◆ **Excerpted data**

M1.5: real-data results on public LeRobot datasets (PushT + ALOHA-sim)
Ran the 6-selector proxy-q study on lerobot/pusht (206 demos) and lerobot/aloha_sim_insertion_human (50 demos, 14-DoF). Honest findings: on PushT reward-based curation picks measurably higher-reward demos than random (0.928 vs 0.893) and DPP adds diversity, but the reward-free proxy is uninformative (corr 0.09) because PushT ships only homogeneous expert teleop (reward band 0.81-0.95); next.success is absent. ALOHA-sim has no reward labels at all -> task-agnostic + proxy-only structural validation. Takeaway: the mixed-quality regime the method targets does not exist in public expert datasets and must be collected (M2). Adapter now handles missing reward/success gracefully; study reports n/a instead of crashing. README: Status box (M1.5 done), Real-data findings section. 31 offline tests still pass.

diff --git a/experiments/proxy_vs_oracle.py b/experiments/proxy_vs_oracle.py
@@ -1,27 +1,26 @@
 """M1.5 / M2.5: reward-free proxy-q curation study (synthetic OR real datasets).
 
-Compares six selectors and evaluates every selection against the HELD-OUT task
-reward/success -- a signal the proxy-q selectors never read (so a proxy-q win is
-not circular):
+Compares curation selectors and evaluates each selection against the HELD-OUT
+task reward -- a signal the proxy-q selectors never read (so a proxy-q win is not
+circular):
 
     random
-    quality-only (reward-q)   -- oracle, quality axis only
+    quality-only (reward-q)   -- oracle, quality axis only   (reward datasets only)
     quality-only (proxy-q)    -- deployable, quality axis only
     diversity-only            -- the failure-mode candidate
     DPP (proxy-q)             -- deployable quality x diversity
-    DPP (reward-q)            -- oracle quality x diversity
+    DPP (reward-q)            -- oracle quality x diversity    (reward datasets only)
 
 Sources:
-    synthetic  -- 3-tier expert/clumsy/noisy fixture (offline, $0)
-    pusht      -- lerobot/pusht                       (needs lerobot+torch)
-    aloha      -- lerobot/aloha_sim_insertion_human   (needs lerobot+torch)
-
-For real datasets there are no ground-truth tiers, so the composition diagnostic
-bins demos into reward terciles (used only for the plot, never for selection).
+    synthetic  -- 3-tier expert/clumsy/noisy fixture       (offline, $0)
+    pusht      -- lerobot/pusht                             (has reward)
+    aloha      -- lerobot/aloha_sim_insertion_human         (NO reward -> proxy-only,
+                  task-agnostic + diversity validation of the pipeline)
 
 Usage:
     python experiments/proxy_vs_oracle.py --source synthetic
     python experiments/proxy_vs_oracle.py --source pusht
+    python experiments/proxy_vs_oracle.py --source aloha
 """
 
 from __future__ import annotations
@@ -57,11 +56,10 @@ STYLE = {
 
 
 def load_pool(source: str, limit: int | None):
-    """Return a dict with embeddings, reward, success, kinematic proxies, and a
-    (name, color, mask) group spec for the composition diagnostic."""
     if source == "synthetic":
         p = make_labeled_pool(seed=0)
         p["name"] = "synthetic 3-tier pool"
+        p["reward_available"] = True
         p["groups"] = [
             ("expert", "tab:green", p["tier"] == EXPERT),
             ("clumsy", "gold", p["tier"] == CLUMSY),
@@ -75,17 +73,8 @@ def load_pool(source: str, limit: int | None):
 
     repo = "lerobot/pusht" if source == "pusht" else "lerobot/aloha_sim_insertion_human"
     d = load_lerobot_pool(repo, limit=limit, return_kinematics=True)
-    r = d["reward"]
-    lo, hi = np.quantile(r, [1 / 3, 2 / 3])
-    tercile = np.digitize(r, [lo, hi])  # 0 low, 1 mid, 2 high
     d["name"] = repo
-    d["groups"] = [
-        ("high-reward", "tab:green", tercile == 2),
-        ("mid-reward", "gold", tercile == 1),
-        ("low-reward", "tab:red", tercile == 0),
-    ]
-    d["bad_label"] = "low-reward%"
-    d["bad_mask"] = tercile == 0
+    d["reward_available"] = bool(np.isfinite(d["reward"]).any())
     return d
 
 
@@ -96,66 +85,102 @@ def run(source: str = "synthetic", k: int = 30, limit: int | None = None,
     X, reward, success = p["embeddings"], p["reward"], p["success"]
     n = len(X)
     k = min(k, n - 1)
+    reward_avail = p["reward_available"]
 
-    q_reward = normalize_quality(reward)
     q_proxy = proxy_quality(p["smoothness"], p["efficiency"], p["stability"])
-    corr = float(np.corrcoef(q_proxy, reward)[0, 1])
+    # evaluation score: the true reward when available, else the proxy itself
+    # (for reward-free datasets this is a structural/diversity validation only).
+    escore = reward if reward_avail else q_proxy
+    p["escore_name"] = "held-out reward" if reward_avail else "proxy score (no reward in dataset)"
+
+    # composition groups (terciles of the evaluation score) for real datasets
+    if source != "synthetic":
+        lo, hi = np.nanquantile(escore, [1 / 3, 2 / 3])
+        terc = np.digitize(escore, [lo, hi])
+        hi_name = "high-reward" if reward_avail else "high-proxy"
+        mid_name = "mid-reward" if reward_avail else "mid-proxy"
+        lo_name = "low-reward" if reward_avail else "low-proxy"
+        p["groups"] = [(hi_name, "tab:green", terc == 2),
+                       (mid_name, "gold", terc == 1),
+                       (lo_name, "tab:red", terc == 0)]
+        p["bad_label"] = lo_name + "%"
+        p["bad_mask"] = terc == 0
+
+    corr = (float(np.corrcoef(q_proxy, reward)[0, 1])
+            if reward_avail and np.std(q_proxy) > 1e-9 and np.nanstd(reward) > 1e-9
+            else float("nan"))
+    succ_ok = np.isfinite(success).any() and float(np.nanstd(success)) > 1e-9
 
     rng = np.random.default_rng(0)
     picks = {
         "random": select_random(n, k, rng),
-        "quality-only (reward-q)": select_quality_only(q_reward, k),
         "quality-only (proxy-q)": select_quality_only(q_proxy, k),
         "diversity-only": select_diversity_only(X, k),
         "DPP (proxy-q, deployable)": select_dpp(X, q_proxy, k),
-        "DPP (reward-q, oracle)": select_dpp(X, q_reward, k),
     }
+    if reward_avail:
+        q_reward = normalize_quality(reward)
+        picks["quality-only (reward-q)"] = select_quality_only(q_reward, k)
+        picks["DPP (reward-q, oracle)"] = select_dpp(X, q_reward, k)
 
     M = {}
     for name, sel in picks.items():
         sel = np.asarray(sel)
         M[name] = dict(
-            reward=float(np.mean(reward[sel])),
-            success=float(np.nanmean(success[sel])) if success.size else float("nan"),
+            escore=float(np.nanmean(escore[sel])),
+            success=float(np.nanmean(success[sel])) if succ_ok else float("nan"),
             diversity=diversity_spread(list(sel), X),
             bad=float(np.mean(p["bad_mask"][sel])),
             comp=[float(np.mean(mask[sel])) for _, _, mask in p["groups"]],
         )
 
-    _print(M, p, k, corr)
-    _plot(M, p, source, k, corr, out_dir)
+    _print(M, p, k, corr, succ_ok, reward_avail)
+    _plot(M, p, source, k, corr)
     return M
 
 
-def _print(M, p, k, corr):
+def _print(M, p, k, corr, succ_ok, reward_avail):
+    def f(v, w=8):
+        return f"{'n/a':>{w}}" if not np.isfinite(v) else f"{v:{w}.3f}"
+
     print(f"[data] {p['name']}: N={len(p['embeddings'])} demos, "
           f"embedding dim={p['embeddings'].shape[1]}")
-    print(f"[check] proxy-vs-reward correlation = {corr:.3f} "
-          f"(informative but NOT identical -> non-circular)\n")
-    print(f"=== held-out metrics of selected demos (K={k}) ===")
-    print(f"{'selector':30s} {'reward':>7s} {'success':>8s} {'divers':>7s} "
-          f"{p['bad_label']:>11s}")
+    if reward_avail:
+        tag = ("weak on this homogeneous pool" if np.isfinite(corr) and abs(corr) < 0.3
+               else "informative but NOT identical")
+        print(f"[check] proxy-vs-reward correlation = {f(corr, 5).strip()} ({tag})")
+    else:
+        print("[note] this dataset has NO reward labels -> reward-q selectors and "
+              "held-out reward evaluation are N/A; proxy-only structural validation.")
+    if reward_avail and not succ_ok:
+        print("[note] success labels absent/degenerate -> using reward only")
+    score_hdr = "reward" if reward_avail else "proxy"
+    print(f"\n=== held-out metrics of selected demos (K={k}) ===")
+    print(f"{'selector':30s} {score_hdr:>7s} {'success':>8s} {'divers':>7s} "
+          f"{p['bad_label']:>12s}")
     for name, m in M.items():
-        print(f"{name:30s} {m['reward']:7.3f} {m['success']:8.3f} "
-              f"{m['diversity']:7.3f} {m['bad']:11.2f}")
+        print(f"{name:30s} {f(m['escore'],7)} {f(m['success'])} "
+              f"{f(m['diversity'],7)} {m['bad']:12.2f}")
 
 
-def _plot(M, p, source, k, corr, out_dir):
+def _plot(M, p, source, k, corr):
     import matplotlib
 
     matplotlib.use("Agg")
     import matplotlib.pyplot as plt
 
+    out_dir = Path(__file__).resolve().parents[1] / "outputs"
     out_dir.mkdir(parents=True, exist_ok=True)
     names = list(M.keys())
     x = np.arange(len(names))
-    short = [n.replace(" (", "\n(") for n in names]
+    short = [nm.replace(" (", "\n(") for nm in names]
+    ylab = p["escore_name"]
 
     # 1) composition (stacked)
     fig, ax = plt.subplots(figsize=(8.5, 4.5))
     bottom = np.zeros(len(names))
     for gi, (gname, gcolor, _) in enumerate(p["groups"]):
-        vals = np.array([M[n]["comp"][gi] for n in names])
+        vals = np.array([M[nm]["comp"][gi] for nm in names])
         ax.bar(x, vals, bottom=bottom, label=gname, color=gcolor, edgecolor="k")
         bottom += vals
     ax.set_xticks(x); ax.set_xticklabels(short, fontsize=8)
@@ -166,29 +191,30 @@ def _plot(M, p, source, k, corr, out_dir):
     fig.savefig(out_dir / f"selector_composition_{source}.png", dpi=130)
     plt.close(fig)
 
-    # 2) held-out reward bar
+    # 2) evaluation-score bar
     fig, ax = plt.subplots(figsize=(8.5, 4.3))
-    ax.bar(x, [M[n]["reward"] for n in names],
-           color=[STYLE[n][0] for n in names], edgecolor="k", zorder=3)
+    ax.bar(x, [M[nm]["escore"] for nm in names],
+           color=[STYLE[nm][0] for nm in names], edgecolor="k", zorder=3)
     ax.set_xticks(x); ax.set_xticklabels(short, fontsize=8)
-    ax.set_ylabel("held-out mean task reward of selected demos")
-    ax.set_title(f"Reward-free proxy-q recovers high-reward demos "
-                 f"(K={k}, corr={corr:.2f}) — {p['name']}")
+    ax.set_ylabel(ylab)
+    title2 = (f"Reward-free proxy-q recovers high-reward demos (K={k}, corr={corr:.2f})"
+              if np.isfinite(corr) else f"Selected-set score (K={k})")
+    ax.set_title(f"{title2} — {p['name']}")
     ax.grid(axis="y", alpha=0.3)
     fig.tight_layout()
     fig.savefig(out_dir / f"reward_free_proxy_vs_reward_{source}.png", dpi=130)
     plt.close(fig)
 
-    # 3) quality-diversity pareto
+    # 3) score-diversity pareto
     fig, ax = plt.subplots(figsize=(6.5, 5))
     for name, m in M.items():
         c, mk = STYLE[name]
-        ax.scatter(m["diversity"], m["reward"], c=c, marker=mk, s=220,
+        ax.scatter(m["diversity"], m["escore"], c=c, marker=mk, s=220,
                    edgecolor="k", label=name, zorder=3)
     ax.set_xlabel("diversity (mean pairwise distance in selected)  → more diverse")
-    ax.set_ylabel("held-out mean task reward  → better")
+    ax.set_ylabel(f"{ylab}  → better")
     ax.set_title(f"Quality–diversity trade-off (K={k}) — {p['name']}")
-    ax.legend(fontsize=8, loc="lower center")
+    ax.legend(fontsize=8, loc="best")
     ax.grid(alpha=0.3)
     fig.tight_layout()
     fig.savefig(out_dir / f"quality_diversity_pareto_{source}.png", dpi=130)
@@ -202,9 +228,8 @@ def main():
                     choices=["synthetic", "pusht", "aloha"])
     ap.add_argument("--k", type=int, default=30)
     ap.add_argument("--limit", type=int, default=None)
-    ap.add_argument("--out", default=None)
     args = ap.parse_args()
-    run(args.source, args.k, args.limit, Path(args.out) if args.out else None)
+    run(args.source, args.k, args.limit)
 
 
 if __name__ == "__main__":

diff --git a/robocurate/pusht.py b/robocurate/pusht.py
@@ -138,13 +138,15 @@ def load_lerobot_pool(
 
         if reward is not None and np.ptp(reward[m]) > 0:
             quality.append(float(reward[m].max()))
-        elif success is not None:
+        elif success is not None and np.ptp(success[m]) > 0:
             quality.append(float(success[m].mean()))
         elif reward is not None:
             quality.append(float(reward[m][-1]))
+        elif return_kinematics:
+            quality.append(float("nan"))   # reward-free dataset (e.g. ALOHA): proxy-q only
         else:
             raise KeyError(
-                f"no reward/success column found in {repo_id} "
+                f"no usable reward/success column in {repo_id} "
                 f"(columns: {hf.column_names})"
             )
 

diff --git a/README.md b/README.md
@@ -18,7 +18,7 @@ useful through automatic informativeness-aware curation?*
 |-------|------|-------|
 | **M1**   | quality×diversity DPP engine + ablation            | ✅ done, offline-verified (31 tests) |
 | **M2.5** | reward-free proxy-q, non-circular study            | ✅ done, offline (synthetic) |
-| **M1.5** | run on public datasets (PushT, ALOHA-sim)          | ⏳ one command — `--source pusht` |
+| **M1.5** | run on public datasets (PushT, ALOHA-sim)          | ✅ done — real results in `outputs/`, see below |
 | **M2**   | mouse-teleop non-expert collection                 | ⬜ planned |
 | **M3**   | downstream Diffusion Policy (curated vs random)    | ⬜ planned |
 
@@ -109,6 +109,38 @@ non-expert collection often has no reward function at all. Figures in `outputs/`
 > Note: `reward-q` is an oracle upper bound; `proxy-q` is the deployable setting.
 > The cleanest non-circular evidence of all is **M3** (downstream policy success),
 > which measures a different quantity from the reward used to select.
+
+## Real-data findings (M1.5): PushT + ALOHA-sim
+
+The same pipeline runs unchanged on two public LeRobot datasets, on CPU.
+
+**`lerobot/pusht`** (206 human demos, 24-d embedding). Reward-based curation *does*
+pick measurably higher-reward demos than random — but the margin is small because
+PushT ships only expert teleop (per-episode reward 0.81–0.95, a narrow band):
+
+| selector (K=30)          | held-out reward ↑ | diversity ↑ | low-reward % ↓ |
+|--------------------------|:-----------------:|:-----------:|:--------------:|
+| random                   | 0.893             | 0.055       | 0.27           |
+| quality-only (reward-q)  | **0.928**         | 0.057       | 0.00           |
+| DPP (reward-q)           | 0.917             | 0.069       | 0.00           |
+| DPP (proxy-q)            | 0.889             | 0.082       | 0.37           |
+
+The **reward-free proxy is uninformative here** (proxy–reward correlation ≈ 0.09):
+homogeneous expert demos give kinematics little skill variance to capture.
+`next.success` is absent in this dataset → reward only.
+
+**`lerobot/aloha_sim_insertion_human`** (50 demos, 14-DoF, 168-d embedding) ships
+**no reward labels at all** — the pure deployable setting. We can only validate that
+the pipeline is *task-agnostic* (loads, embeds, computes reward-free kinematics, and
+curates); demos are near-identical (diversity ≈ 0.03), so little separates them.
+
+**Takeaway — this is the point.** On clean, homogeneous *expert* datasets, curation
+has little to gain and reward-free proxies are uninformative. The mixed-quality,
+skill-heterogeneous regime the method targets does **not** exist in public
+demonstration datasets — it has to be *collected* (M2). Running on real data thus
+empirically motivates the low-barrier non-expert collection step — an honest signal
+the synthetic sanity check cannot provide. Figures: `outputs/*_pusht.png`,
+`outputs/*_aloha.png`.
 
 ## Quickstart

◆ **What to work on**
Gather, from the listing above, every line carrying the word "synthetic".

◆ **Answer section**
 """M1.5 / M2.5: reward-free proxy-q curation study (synthetic OR real datasets).
-    synthetic  -- 3-tier expert/clumsy/noisy fixture (offline, $0)
+    synthetic  -- 3-tier expert/clumsy/noisy fixture       (offline, $0)
     python experiments/proxy_vs_oracle.py --source synthetic
     if source == "synthetic":
         p["name"] = "synthetic 3-tier pool"
@@ -96,66 +85,102 @@ def run(source: str = "synthetic", k: int = 30, limit: int | None = None,
+    if source != "synthetic":
                     choices=["synthetic", "pusht", "aloha"])
 | **M2.5** | reward-free proxy-q, non-circular study            | ✅ done, offline (synthetic) |
+the synthetic sanity check cannot provide. Figures: `outputs/*_pusht.png`,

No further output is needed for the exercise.